While the first six digits of your debit card number are linked to the issuer of the card, the next 9 numbers (7th to 15th) on your card is linked to your account in the institution that issued you the card. Say you were issued a card by Bank of XYZ, the 7th to 15th digits of your debit card links your account in Bank XYZ to your debit card.

NOTE: This isn’t your account number. Also, these digits do not reveal any information about you or your bank account.

Last or 16th Digit

The last (16th) digit in your debit card is used to check the validity of a card. It is known as the Check Digit. Check Digit verifies card numbers for accuracy and ensures that the numbers weren’t entered incorrectly.

CVV

Debit card number

CVV is the abbreviated form for Card Verification Value. CVV is a three-digit number that is always located on the rear of your card. It is often written in bold italics and is mostly required to complete online transactions like shopping, paying bills and subscriptions, etc. Albeit not common, some institutions (like American Express) debit card CVV number is made of 4-digit.

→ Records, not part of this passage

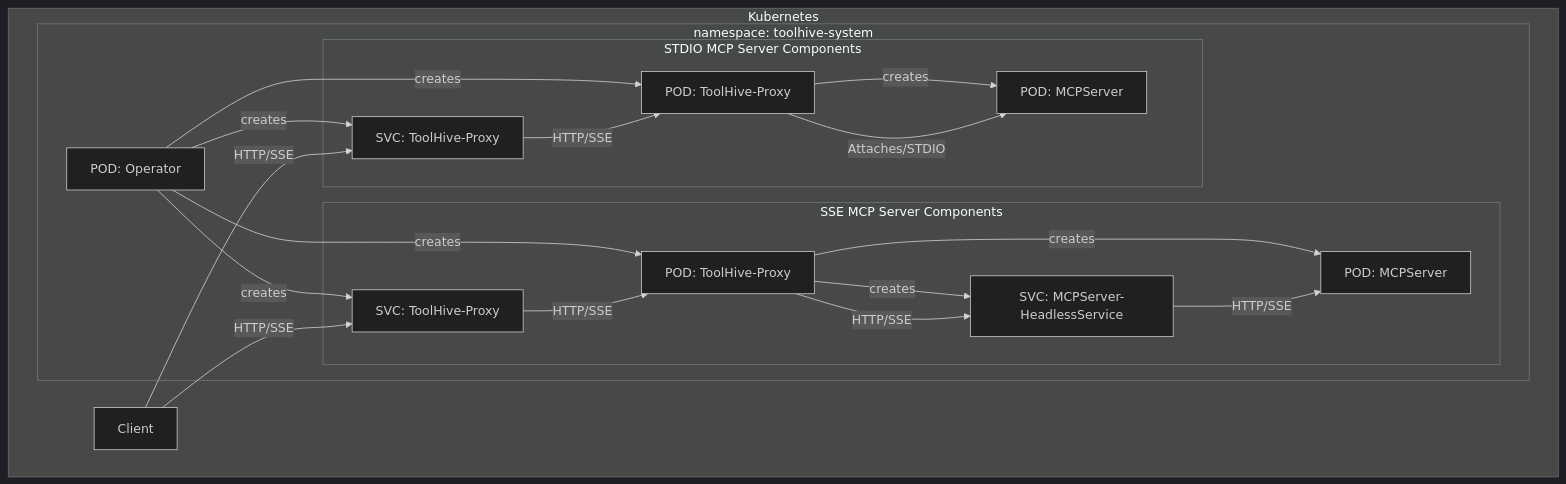
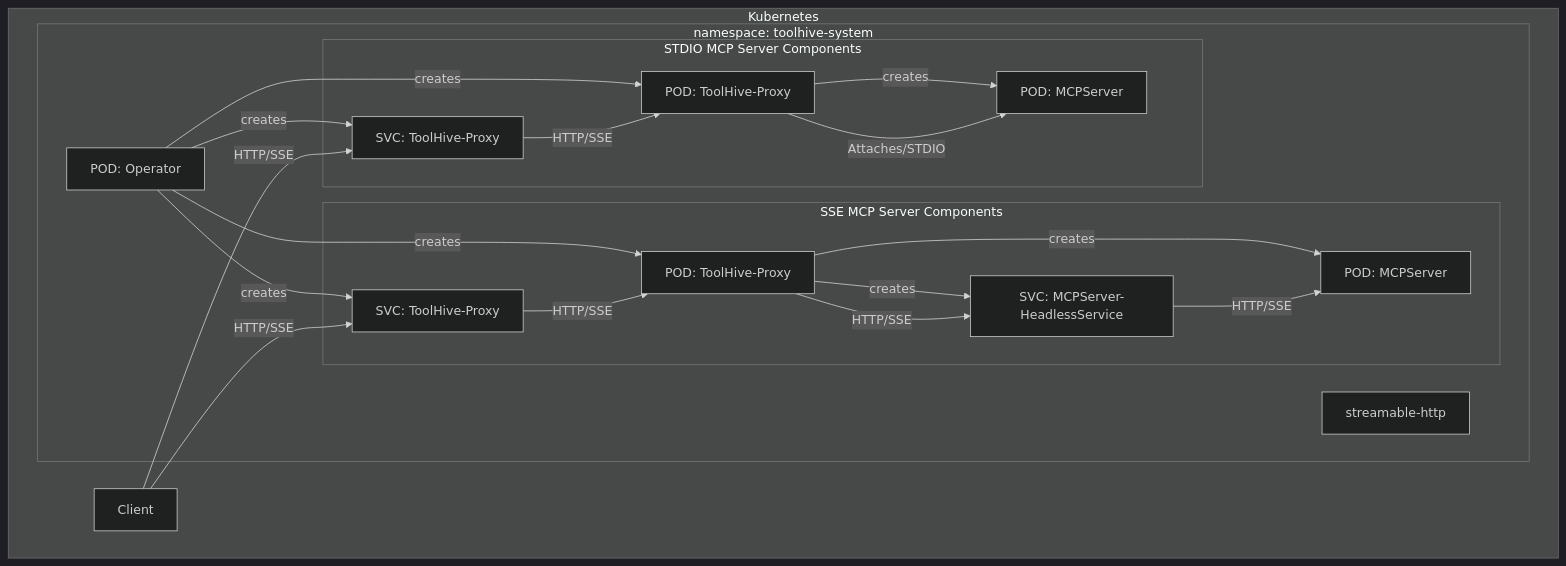
The diagram in cmd/thv-operator/README.md (stacklok/toolhive), drawn with Mermaid before and after one commit. The commit also changed other lines of this file and 28 other files, not shown here.

First line of the commit message:
feat: add support for streamable http clients

````diff
--- a/cmd/thv-operator/README.md
+++ b/cmd/thv-operator/README.md
@@ -16,36 +16,37 @@
 ```mermaid
 ---
 config:
   theme: dark
   look: classic
   layout: dagre
 ---
 flowchart LR
  subgraph Kubernetes
    direction LR
     namespace
     User1["Client"]
  end
  subgraph namespace[namespace: toolhive-system]
     operator["POD: Operator"]
     sse
+    streamable-http
     stdio
  end
 
  subgraph sse[SSE MCP Server Components]
     operator -- creates --> THVProxySSE[POD: ToolHive-Proxy] & TPSSSE[SVC: ToolHive-Proxy]
     THVProxySSE -- creates --> MCPServerSSE[POD: MCPServer] & MCPHeadlessSSE[SVC: MCPServer-HeadlessService]
     User1 -- HTTP/SSE --> TPSSSE
     TPSSSE -- HTTP/SSE --> THVProxySSE
     THVProxySSE -- HTTP/SSE --> MCPHeadlessSSE
     MCPHeadlessSSE -- HTTP/SSE --> MCPServerSSE
  end
 
  subgraph stdio[STDIO MCP Server Components]
     operator -- creates --> THVProxySTDIO[POD: ToolHive-Proxy] & TPSSTDIO[SVC: ToolHive-Proxy]
     THVProxySTDIO -- creates --> MCPServerSTDIO[POD: MCPServer]
     User1 -- HTTP/SSE --> TPSSTDIO
     TPSSTDIO -- HTTP/SSE --> THVProxySTDIO
     THVProxySTDIO -- Attaches/STDIO --> MCPServerSTDIO
  end
 ```
````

CVV is a security and fraud-prevention measure put in place to further ensure that you are truly the owner of the card you use in transacting online. Generally, CVV numbers are requested for when you aren’t using the physical debit card. To ensure that you have the card in your possession, you’ll be prompted to provide the card’s CVV number as an added layer of protection.

Expiration Date

Expiration or Expiry Date is another important component of a debit card. Generally, expiration date is often written on a card as two-digits (representing the month) followed by another two-digit (representing the year) separated by a hyphen (-) of a forward slash (/).

Expiration date refers to the date which a card will no longer be valid to be used for transactions. Beyond this date, a debit card will cease to be valid for any type of transactions you want to use it to perform. Before a debit card expires though, the issuing institution would have alerted the holder and prepared a new card. The new card will come with new details: new 16-digits debit card number, new CVV, and of course, new expiration date.

Like CVV number, expiration date is used as a security and fraud-prevention tool. Also, institution use expiration date to ensure that users have newer and better security features, newer card designs, as well as “healthy” functional cards as old cards slowly get damaged and wear out over time.

Expiration date is also printed or embedded on the front of a debit card.

The trio of debit card number, expiry date, and CVV are all important details of your debit card that you need to guard properly and keep away from prying eyes. In fact, no one asides you should know or come in contact with these numbers. They not only reveal details about your account but are also important security details you shouldn’t joke with.